Growing up in Israel of “after,” we were taught to believe that what happened “there” was a ta-boo. Busy with the national effort of making things “normal,” we were carefully sheltered from any intimate encounter with the horrors that happened “there.” The Diary of Anne Frank was one of the few testimonies which allowed us to peak into the reality of children’s lives during the Holocaust. It was, in a way, horrific, and in a way, striking in its normalcy. It was also, “some-one else’s story,” not ours. “It,” we were taught to believe, will never happen again!
In 1961, a junior at the Hebrew University High School in Jerusalem, I asked to help cover the Eichmann Trial as a Junior Journalist for the youth magazine, Maariv La’Noar. For the better part of April-August of that year, I sat daily in the halls of court, gazing at the man in the glass cage, amazed that he looked human, that he could smile, sweat and drink water and taking in the horrific sights and voices of evil and pain which permeated the building. I thought of the wit-nesses as spirits, ghosts who came from hell, and continued to live in their own hell. I watched closely as they terminated “him,” and thought that evil thus ended.
Many years later, while studying in Paris, France, I met my first encounter with racial hatred, from a German boy who studied with us. I thought “it” went away - it did not. For the first time I feared for my life because I was “a Jew.”
In 2006, I picked up “Rutka’s Notebook” from the post office in Madison, trembling. Rutka, my sister-in-law’s sister, came to life with the gift of Stanislava, a Roman Catholic Polish woman. Rutka, as we recently found out, was born around the same day that Anne Frank was born, though many miles away. Her diary, like that of Anne, tells the story of adolescence in the pits of hell.
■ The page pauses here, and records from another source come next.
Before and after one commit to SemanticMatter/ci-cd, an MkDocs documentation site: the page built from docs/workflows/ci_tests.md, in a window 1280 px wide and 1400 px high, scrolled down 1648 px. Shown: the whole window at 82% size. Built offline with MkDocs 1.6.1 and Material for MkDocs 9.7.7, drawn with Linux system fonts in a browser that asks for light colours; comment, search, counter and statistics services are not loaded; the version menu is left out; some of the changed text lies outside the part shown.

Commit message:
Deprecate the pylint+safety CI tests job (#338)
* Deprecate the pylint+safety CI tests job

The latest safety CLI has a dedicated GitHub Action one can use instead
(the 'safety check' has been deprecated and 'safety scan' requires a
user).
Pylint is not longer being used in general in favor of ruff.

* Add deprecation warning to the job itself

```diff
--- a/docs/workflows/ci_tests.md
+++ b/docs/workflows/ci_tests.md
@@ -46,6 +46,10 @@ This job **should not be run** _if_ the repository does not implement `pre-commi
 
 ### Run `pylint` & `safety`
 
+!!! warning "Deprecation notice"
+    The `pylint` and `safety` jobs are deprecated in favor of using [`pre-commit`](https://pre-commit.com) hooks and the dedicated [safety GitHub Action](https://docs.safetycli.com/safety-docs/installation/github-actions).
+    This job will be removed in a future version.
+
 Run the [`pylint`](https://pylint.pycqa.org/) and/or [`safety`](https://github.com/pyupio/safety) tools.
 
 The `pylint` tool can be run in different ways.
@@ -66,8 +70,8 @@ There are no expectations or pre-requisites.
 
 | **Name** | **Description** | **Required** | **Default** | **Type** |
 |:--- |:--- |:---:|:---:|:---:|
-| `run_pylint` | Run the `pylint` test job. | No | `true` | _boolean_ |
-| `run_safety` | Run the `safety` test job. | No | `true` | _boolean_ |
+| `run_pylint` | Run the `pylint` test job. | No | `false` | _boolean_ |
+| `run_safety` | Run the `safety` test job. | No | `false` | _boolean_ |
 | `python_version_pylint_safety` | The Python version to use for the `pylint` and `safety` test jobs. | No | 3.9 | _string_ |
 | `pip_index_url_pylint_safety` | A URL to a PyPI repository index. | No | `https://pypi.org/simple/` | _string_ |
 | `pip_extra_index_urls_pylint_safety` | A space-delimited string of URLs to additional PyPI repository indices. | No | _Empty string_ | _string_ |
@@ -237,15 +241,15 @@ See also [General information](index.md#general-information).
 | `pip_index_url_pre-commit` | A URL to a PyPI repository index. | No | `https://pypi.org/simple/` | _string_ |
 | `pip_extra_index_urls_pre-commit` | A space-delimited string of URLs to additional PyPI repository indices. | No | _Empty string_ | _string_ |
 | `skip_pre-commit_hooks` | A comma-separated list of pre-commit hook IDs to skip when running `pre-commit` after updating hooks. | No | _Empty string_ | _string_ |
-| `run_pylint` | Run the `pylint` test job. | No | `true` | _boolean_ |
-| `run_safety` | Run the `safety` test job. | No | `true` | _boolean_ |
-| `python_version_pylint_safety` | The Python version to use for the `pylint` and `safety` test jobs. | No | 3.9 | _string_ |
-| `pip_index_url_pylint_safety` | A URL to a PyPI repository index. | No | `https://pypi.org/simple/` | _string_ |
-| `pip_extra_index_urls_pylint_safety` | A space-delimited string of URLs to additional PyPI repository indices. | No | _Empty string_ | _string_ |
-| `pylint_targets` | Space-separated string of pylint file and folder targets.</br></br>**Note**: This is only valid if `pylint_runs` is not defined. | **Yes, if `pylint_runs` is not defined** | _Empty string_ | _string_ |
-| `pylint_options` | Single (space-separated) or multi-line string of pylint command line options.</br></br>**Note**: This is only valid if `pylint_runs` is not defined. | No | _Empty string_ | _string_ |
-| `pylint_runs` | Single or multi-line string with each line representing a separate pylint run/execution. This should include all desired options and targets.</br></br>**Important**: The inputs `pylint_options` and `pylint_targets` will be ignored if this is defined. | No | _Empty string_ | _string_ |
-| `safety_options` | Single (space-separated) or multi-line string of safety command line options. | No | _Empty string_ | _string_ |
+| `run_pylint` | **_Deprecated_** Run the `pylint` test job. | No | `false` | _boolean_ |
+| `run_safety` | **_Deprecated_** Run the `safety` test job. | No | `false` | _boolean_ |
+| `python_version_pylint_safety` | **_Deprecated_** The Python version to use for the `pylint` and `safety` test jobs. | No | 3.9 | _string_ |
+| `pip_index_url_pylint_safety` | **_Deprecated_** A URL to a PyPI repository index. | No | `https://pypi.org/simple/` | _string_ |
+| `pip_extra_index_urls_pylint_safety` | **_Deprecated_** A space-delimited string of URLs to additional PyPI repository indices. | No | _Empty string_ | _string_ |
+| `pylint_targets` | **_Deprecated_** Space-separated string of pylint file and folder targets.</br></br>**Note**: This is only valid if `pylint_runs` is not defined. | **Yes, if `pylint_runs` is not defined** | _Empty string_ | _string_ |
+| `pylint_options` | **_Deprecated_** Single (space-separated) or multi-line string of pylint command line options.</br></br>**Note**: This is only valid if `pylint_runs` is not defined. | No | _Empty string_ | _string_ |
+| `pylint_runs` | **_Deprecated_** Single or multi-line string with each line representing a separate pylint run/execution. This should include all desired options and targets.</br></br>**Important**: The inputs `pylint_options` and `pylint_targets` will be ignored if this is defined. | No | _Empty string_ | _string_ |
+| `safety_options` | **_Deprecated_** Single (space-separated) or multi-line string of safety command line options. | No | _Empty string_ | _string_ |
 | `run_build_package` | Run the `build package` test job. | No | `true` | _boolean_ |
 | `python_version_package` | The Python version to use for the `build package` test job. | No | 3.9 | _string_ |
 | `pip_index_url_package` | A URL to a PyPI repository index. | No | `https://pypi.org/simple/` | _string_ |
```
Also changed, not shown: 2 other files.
But Rutka, I felt, as the book leashed my tears, is no stranger. She is family. “I am tall, thin, with pretty nice legs, and a slim waist. I have elongated hands...big black eyes, thick brown eye-brows and long eyelashes, very long, black hair, short-trimmed and back-combed, small but pug nose, nicely outlined lips, snow-white teeth - and there is my portrait,” I read in her entry of January 23, 1943, and the big, black eyes looked at me as I went on reading her carefully crafted description of the internal turmoil of teen-ager in a storm In those eyes, I saw Zahava, Yaakov, my niece, Ruthie and even little Gili - my family.
We all now have large families. Zahava and Avigdor Scherz are world renowned scientists, liv-ing in Rehovot, Israel, working and caring for their grown children, Ishai and Ruthie, their grandchildren, Ofir, Gili and baby Tamar, and my aging father, Abraham Scherz (94). I live and work in Madison, enjoying my husband Bill and our grown children, Elizabeth, Ian (in LA), Ore-lia (presently a Peace Corps Volunteer in Burkina Faso, West Africa) and “Nurse Maurit,” who visits and fills the empty nest with her visits after work at Meriter Hospital.
In approximately two months, the movie “The Counterfeiters,” telling the story of the “Bernhardt Operation” will be available in English. Rutka’s diary continues to sweep world media. Avigdor and Zazi were in Poland last month, helping the filming crew of the BBC, and planning their up-coming visit to the U.S. for the publication of “Rutka’s Notebook” here.
Perhaps, living with dead people is our legacy, a testimony to our unique heritage, our spiritual-ity, the true meaning of our lives and its continuation. And perhaps, in our midst, they are still so very much alive.